Last week, I attended the UN’s Durban Review Conference against Racism, Racial Discrimination, Xenophobia and Related Intolerance(‘Durban II’).

Eight years ago, the world witnessed how a conference convened to combat racism became a shameful spectacle of anti-Semitism: how countries and organisations equated Zionism with Nazism, flagging the swastika symbol; how the voices of, among others, victims of the Rwandan Genocide, of the persecuted Falun Gung and Tibetians in China, of disenfranchised women in Saudi Arabia, and of victims of female genital mutilation in sub-Saharan Africa, were silenced, while the bulk of the conference focused on the Israeli-Palestinian conflict.

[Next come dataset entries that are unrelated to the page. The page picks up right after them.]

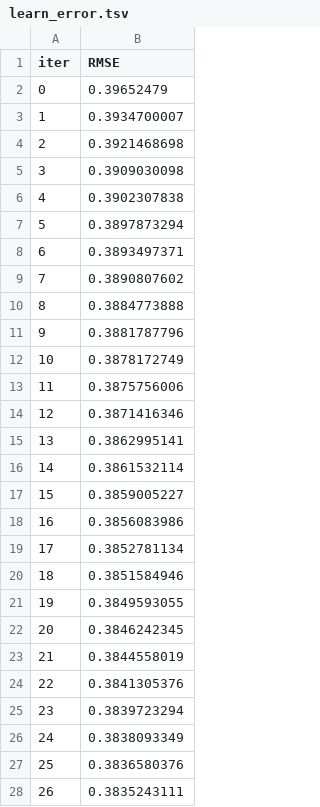
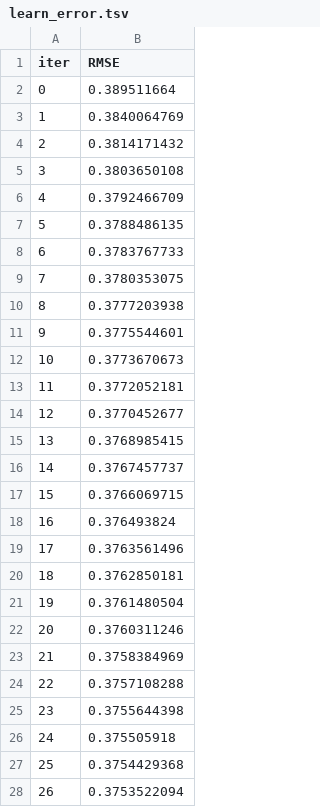
Before and after one commit to HoangPhuc-999/Data-Storytelling, a TSV file: catboost_info/learn_error.tsv, drawn as a sheet; only a part is shown; the diff covers the shown part only.

```diff
--- a/catboost_info/learn_error.tsv
+++ b/catboost_info/learn_error.tsv
@@ -1,28 +1,28 @@
 iter	RMSE
-0	0.39652479
-1	0.3934700007
-2	0.3921468698
-3	0.3909030098
-4	0.3902307838
-5	0.3897873294
-6	0.3893497371
-7	0.3890807602
-8	0.3884773888
-9	0.3881787796
-10	0.3878172749
-11	0.3875756006
-12	0.3871416346
-13	0.3862995141
-14	0.3861532114
-15	0.3859005227
-16	0.3856083986
-17	0.3852781134
-18	0.3851584946
-19	0.3849593055
-20	0.3846242345
-21	0.3844558019
-22	0.3841305376
-23	0.3839723294
-24	0.3838093349
-25	0.3836580376
-26	0.3835243111
+0	0.389511664
+1	0.3840064769
+2	0.3814171432
+3	0.3803650108
+4	0.3792466709
+5	0.3788486135
+6	0.3783767733
+7	0.3780353075
+8	0.3777203938
+9	0.3775544601
+10	0.3773670673
+11	0.3772052181
+12	0.3770452677
+13	0.3768985415
+14	0.3767457737
+15	0.3766069715
+16	0.376493824
+17	0.3763561496
+18	0.3762850181
+19	0.3761480504
+20	0.3760311246
+21	0.3758384969
+22	0.3757108288
+23	0.3755644398
+24	0.375505918
+25	0.3754429368
+26	0.3753522094
```
Also changed, not shown: 23 edited cells elsewhere in this file, catboost_info/time_left.tsv, 4 other files.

The preparatory stages of the review conference raised the fear that it would, again, prove futile in providing an effective forum for scrutinising egregious human rights violations and would instead restrict freedom of speech which constitutes ‘defamation of religion’ (code-word for the Danish cartoon affair), call for slavery reparations, and make, yet again, the Israel/Palestine conflict its cause célèbre. Consequently, America, Canada, Australia and Germany, among others, boycotted the conference, while other countries, including Britain, sent low-level delegations.

Sadly, it was not long before the apprehensions materialised, and an anti-racism conference provided, yet again, a platform for hatred. The Iranian President, Mahmoud Ahmadinejad, notorious for hosting a Holocaust denial conference last year in Tehran and for suggesting, when addressing Columbia University, that there are no gays in Iran (where homosexuality is punishable by death), gave a keynote speech on the opening day.

Ahmadinejad asserted that the establishment of Israel came about ‘on the pretext of Jewish sufferings’, and, as if quoting from the Protocols of the Elders of Zion (an early 20th century anti-Semitic tract) concluded that ‘[Zionists have] penetrated into the [world] political and economic structures including their legislation, mass media, companies, financial systems and their security and intelligence agencies … to the extent that nothing can be done against their will.’ Most of the Western countries attending the conference walked out of the assembly hall in protest.

The speech took place hours before the commemoration of 64 years since the Holocaust. As a son of a Holocaust survivor, this was both painful and disillusioning: painful to experience anti-Semitism professed from the UN podium by a head of state, with (some) delegates enthusiastically clapping; disillusioning to see how the world allows, yet again, an anti-hatred conference, which in its outcome document ‘recalls that the Holocaust must never be forgotten’, to be hijacked by bigots.

My academic research focuses on human rights law, I volunteer for Rene Cassin, a human rights organization, and co-convene the Human Rights Discussion Group of the law faculty; I believe that international fora have an important role to play in preventing human rights abuses. This is why it was so disheartening to see Libya chairing this conference; to see Iran’s representative elected vice-president; to hear the Afghan delegate proudly reporting on the advent of women’s rights just a few weeks after the adoption of legislation de-criminalising marital rape; to NOT hear, in four days of deliberations, the word Darfur mentioned, a genocide six years in the making.

The face of the UN is ours, and so is its fate. The Bush administration wrongly adopted a hands-off approach: we should not give up on human rights. But engagement should not mean complacency or submission; what happened in Geneva was disgraceful, not just to Jews or to ‘the West’, but to every world citizen. It is high time we reclaim the human rights agenda.